Code change snippets:
[Start of Attachment]
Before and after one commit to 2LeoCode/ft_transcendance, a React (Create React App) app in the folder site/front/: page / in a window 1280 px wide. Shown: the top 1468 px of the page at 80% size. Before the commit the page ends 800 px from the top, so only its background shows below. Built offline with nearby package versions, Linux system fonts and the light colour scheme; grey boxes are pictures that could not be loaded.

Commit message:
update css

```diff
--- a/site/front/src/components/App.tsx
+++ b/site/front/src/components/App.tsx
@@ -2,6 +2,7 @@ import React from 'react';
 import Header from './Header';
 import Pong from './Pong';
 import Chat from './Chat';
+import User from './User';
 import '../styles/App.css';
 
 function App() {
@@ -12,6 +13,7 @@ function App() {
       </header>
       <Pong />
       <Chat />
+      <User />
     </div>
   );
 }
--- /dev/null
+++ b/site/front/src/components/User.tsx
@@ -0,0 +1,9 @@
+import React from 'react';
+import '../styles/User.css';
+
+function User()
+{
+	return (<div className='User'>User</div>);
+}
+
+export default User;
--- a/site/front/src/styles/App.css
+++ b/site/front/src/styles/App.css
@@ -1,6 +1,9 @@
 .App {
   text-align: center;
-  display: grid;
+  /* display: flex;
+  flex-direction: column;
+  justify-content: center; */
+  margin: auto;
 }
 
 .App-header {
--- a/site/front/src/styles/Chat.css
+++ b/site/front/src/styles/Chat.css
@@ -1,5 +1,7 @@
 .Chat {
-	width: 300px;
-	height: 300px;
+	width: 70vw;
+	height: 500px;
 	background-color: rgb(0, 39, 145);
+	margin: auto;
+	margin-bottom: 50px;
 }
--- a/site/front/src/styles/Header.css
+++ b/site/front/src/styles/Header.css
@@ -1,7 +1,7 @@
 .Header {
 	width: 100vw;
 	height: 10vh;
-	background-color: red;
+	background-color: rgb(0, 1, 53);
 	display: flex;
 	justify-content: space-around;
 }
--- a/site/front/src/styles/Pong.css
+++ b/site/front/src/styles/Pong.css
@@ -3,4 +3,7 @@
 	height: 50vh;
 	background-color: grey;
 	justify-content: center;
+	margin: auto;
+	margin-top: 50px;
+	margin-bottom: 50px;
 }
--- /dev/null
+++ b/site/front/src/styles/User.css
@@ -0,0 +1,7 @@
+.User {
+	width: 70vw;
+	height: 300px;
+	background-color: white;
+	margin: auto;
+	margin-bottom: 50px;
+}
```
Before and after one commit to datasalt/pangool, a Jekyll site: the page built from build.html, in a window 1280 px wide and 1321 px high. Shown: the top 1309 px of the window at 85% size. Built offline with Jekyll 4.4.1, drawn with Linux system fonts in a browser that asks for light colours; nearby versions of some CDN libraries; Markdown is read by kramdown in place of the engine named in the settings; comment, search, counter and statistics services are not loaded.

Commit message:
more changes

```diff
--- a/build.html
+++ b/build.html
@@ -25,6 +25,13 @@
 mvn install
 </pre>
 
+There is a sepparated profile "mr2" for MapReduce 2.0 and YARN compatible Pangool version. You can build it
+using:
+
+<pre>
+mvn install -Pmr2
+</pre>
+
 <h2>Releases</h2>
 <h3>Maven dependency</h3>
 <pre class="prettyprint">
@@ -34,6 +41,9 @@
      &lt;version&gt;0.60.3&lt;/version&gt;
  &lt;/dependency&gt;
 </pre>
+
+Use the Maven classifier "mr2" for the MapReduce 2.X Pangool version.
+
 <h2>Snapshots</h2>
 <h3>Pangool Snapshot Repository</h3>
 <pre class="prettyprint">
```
[End of Attachment]
Required action: Return, from the data above, each line in which the string "User" appears.

Response box:
+import User from './User';
+      <User />
+++ b/site/front/src/components/User.tsx
+import '../styles/User.css';
+function User()
+	return (<div className='User'>User</div>);
+export default User;
+++ b/site/front/src/styles/User.css
+.User {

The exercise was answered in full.